Report each line of the data that contains the string "roast".
--- Records for the task Enclosed Below ---
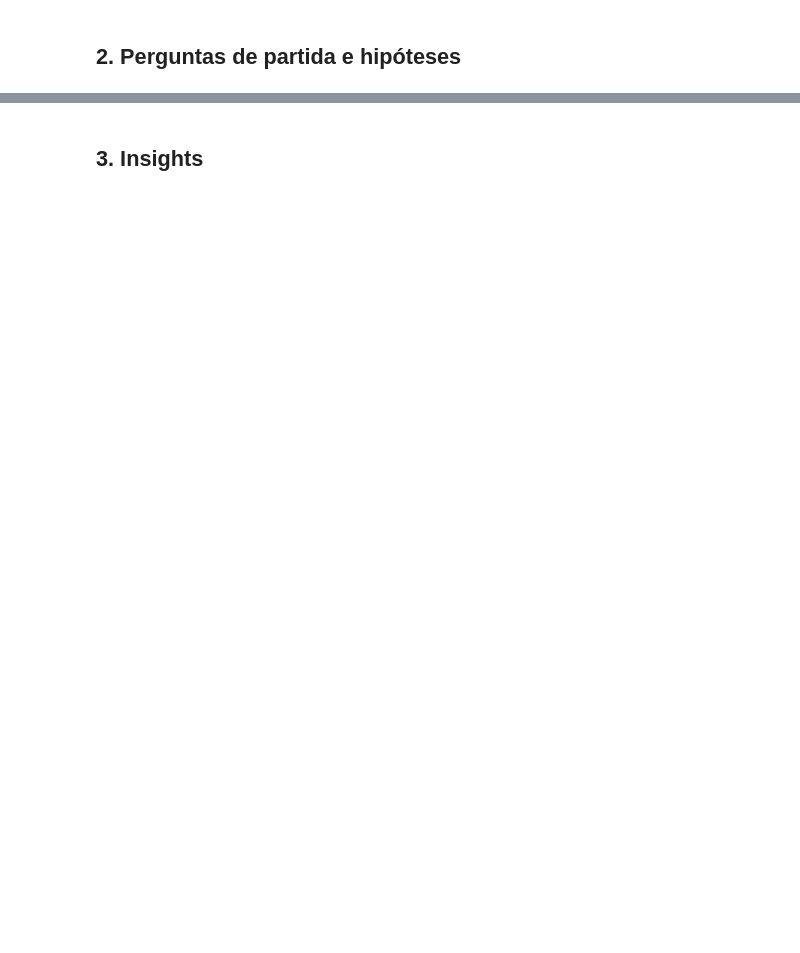
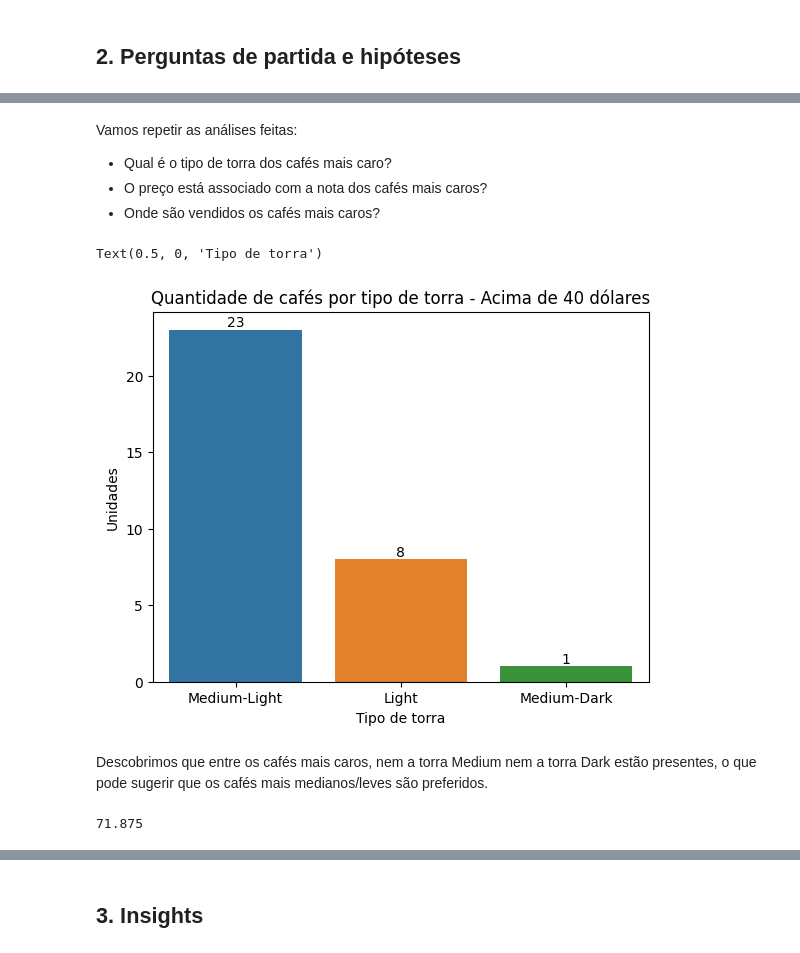
Before and after one commit to atlantico-academy/equipe3-2024.3, a Jupyter notebook: notebooks/01-exploratory_data_analysis.ipynb, the cells around one changed output, grey strips where cells are left out. Drawn from its saved outputs; the diff is of its cells as text; code cells hidden in the pictures; blank space fills up the shorter version.

```diff
--- a/notebooks/01-exploratory_data_analysis.ipynb
+++ b/notebooks/01-exploratory_data_analysis.ipynb
@@ -87,0 +149,3 @@ sns.countplot(data=data, x='roast')
+# %%
+expansive_coffee = data[data['100g_USD'] >= 40]
+expansive_coffee.describe()
@@ -87,0 +162,23 @@ sns.countplot(data=data, x='roast')
+# %% [markdown]
+Vamos repetir as análises feitas:
+* Qual é o tipo de torra dos cafés mais caro?
+* O preço está associado com a nota dos cafés mais caros?
+* Onde são vendidos os cafés mais caros?
+# %%
+ax = sns.countplot(data=expansive_coffee, x='roast')
+ax.bar_label(ax.containers[0])
+plt.title("Quantidade de cafés por tipo de torra - Acima de 40 dólares")
+plt.ylabel("Unidades")
+plt.xlabel("Tipo de torra")
+# %% [output]
+Text(0.5, 0, 'Tipo de torra')
+[figure, added]
+# %% [markdown]
+Descobrimos que entre os cafés mais caros, nem a torra Medium nem a torra Dark estão presentes, o que pode sugerir que os cafés mais medianos/leves são preferidos.
+# %%
+medium_light = (expansive_coffee['roast'] == "Medium-Light").sum()
+others =  (expansive_coffee['roast']).count()
+percentage_medium_light = (medium_light / others) * 100
+percentage_medium_light
+# %% [output]
+71.875
```
Also changed, not shown: parts of 36 cells of this notebook, 2 other files.
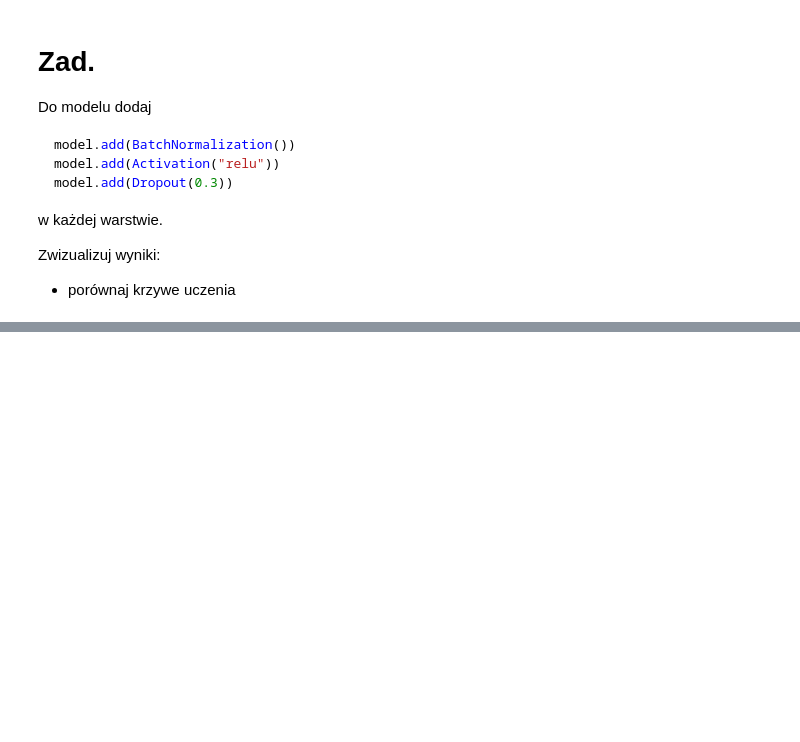
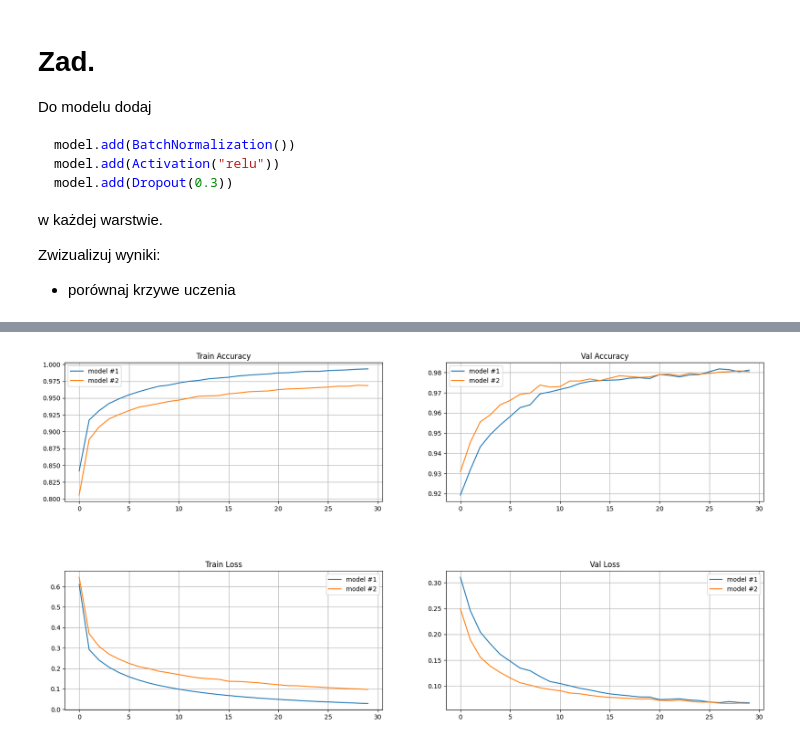
Before and after one commit to KrystianJachna/AI, a Jupyter notebook: cw10/AD_Z10_O_MNIST_BatchNormalization_Dropout.ipynb, the cells around one changed output, grey strips where cells are left out. Drawn from its saved outputs; the diff is of its cells as text; code cells hidden in the pictures; blank space fills up the shorter version.

```diff
--- a/cw10/AD_Z10_O_MNIST_BatchNormalization_Dropout.ipynb
+++ b/cw10/AD_Z10_O_MNIST_BatchNormalization_Dropout.ipynb
@@ -171,0 +228,11 @@ Zwizualizuj wyniki:
+# %%
+df = pd.DataFrame(columns=["model", "accuracy"])
+
+for i, (model, history) in enumerate(models_history):
+    y_pred = model.predict(X_test)
+    y_pred_classes = np.argmax(y_pred, axis=1)
+    y_test_classes = np.argmax(y_test, axis=1)
+    accuracy = accuracy_score(y_test_classes, y_pred_classes)
+    df.loc[i] = [models_type[i], accuracy]
+
+df
@@ -171,0 +245,22 @@ Zwizualizuj wyniki:
+# %%
+fig, axs = plt.subplots(2, 2, figsize=(20, 10))
+
+for i, (_, history) in enumerate(models_history):
+    axs[0][0].plot(history.history['accuracy'], label=f'{models_type[i]}')
+    axs[0][1].plot(history.history['val_accuracy'], label=f'{models_type[i]}')
+    axs[1][0].plot(history.history['loss'], label=f'{models_type[i]}')
+    axs[1][1].plot(history.history['val_loss'], label=f'{models_type[i]}')
+
+axs[0][0].set_title('Train Accuracy')
+axs[0][1].set_title('Val Accuracy')
+axs[1][0].set_title('Train Loss')
+axs[1][1].set_title('Val Loss')
+
+for ax in axs.flatten():
+    ax.legend()
+    ax.grid(True)
+
+plt.subplots_adjust(hspace=0.5)
+plt.show()
+# %% [output]
+[figure, added]
```
Also changed, not shown: parts of 13 cells of this notebook.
--- End of Enclosed Records for the task ---
→ Written solution:
@@ -87,0 +149,3 @@ sns.countplot(data=data, x='roast')
@@ -87,0 +162,23 @@ sns.countplot(data=data, x='roast')
+ax = sns.countplot(data=expansive_coffee, x='roast')
+medium_light = (expansive_coffee['roast'] == "Medium-Light").sum()
+others =  (expansive_coffee['roast']).count()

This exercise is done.